▸ **Aim of the task**: For every entry below, give it back exactly and leave out any image.

[Front-end code change data]
──────────

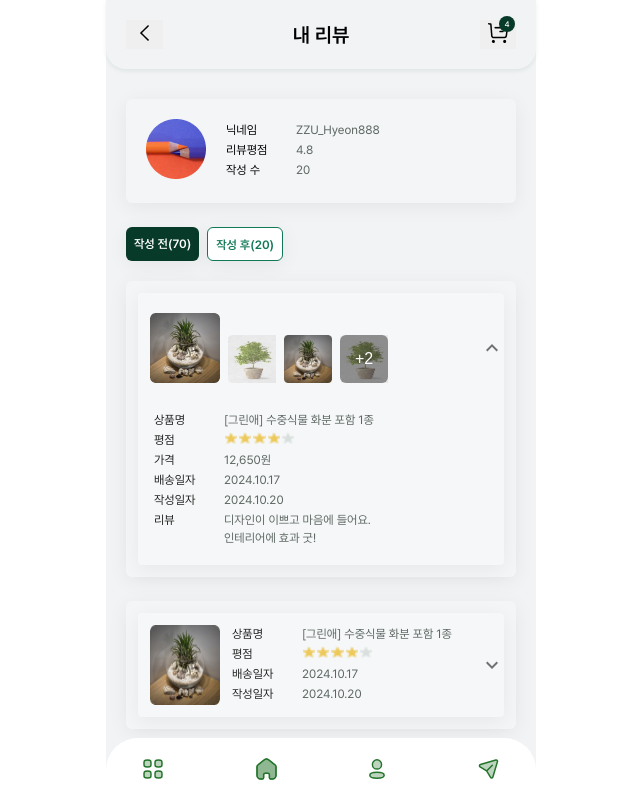
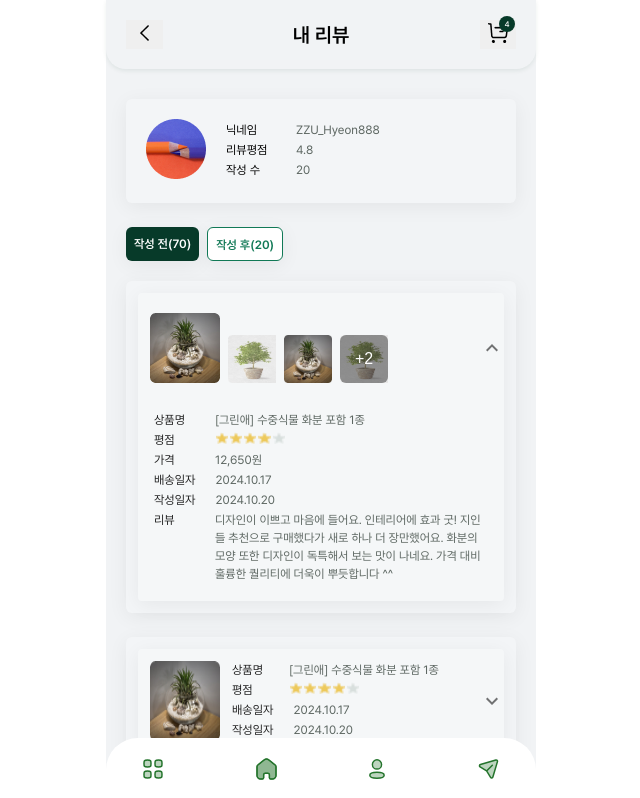
Before and after one commit to PlantHostel/PlantHostel-client, a React (Vite) app: page /my-review in a window 1280 px wide. Shown: the top 798 px of the page, without its empty margins (319-959 px from the left). Built offline with nearby package versions, Linux system fonts and the light colour scheme.

Commit message:
내 리뷰 css 수정

```diff
--- a/src/components/review/AfterReviewItem.tsx
+++ b/src/components/review/AfterReviewItem.tsx
@@ -113,6 +113,7 @@ const StyledAccordion = styled.div`
   }
 
   .item-info div:last-child {
+    width: 100%;
     white-space: normal;
   }
 `;
--- a/src/components/review/AfterReviewItems.tsx
+++ b/src/components/review/AfterReviewItems.tsx
@@ -22,7 +22,8 @@ export default function AfterReviewItems() {
       price: 12650,
       deliveryDate: "2024.10.17",
       createdAt: "2024.10.20",
-      content: "디자인이 이쁘고 마음에 들어요. 인테리어에 효과 굿!",
+      content:
+        "디자인이 이쁘고 마음에 들어요. 인테리어에 효과 굿! 지인들 추천으로 구매했다가 새로 하나 더 장만했어요. 화분의 모양 또한 디자인이 독특해서 보는 맛이 나네요. 가격 대비 훌륭한 퀄리티에 더욱이 뿌듯합니다 ^^",
     },
     {
       id: 2,
@@ -39,7 +40,8 @@ export default function AfterReviewItems() {
       price: 12650,
       deliveryDate: "2024.10.17",
       createdAt: "2024.10.20",
-      content: "디자인이 이쁘고 마음에 들어요. 인테리어에 효과 굿!",
+      content:
+        "디자인이 이쁘고 마음에 들어요. 인테리어에 효과 굿! 지인들 추천으로 구매했다가 새로 하나 더 장만했어요. 화분의 모양 또한 디자인이 독특해서 보는 맛이 나네요. 가격 대비 훌륭한 퀄리티에 더욱이 뿌듯합니다 ^^",
     },
     {
       id: 3,
@@ -56,7 +58,8 @@ export default function AfterReviewItems() {
       price: 12650,
       deliveryDate: "2024.10.17",
       createdAt: "2024.10.20",
-      content: "디자인이 이쁘고 마음에 들어요. 인테리어에 효과 굿!",
+      content:
+        "디자인이 이쁘고 마음에 들어요. 인테리어에 효과 굿! 지인들 추천으로 구매했다가 새로 하나 더 장만했어요. 화분의 모양 또한 디자인이 독특해서 보는 맛이 나네요. 가격 대비 훌륭한 퀄리티에 더욱이 뿌듯합니다 ^^",
     },
     {
       id: 4,
@@ -73,7 +76,8 @@ export default function AfterReviewItems() {
       price: 12650,
       deliveryDate: "2024.10.17",
       createdAt: "2024.10.20",
-      content: "디자인이 이쁘고 마음에 들어요. 인테리어에 효과 굿!",
+      content:
+        "디자인이 이쁘고 마음에 들어요. 인테리어에 효과 굿! 지인들 추천으로 구매했다가 새로 하나 더 장만했어요. 화분의 모양 또한 디자인이 독특해서 보는 맛이 나네요. 가격 대비 훌륭한 퀄리티에 더욱이 뿌듯합니다 ^^",
     },
     {
       id: 5,
```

──────────

▸ **Exercise result**:
Before and after one commit to PlantHostel/PlantHostel-client, a React (Vite) app: page /my-review in a window 1280 px wide. Shown: the top 798 px of the page, without its empty margins (319-959 px from the left). Built offline with nearby package versions, Linux system fonts and the light colour scheme.

Commit message:
내 리뷰 css 수정

```diff
--- a/src/components/review/AfterReviewItem.tsx
+++ b/src/components/review/AfterReviewItem.tsx
@@ -113,6 +113,7 @@ const StyledAccordion = styled.div`
   }
 
   .item-info div:last-child {
+    width: 100%;
     white-space: normal;
   }
 `;
--- a/src/components/review/AfterReviewItems.tsx
+++ b/src/components/review/AfterReviewItems.tsx
@@ -22,7 +22,8 @@ export default function AfterReviewItems() {
       price: 12650,
       deliveryDate: "2024.10.17",
       createdAt: "2024.10.20",
-      content: "디자인이 이쁘고 마음에 들어요. 인테리어에 효과 굿!",
+      content:
+        "디자인이 이쁘고 마음에 들어요. 인테리어에 효과 굿! 지인들 추천으로 구매했다가 새로 하나 더 장만했어요. 화분의 모양 또한 디자인이 독특해서 보는 맛이 나네요. 가격 대비 훌륭한 퀄리티에 더욱이 뿌듯합니다 ^^",
     },
     {
       id: 2,
@@ -39,7 +40,8 @@ export default function AfterReviewItems() {
       price: 12650,
       deliveryDate: "2024.10.17",
       createdAt: "2024.10.20",
-      content: "디자인이 이쁘고 마음에 들어요. 인테리어에 효과 굿!",
+      content:
+        "디자인이 이쁘고 마음에 들어요. 인테리어에 효과 굿! 지인들 추천으로 구매했다가 새로 하나 더 장만했어요. 화분의 모양 또한 디자인이 독특해서 보는 맛이 나네요. 가격 대비 훌륭한 퀄리티에 더욱이 뿌듯합니다 ^^",
     },
     {
       id: 3,
@@ -56,7 +58,8 @@ export default function AfterReviewItems() {
       price: 12650,
       deliveryDate: "2024.10.17",
       createdAt: "2024.10.20",
-      content: "디자인이 이쁘고 마음에 들어요. 인테리어에 효과 굿!",
+      content:
+        "디자인이 이쁘고 마음에 들어요. 인테리어에 효과 굿! 지인들 추천으로 구매했다가 새로 하나 더 장만했어요. 화분의 모양 또한 디자인이 독특해서 보는 맛이 나네요. 가격 대비 훌륭한 퀄리티에 더욱이 뿌듯합니다 ^^",
     },
     {
       id: 4,
@@ -73,7 +76,8 @@ export default function AfterReviewItems() {
       price: 12650,
       deliveryDate: "2024.10.17",
       createdAt: "2024.10.20",
-      content: "디자인이 이쁘고 마음에 들어요. 인테리어에 효과 굿!",
+      content:
+        "디자인이 이쁘고 마음에 들어요. 인테리어에 효과 굿! 지인들 추천으로 구매했다가 새로 하나 더 장만했어요. 화분의 모양 또한 디자인이 독특해서 보는 맛이 나네요. 가격 대비 훌륭한 퀄리티에 더욱이 뿌듯합니다 ^^",
     },
     {
       id: 5,
```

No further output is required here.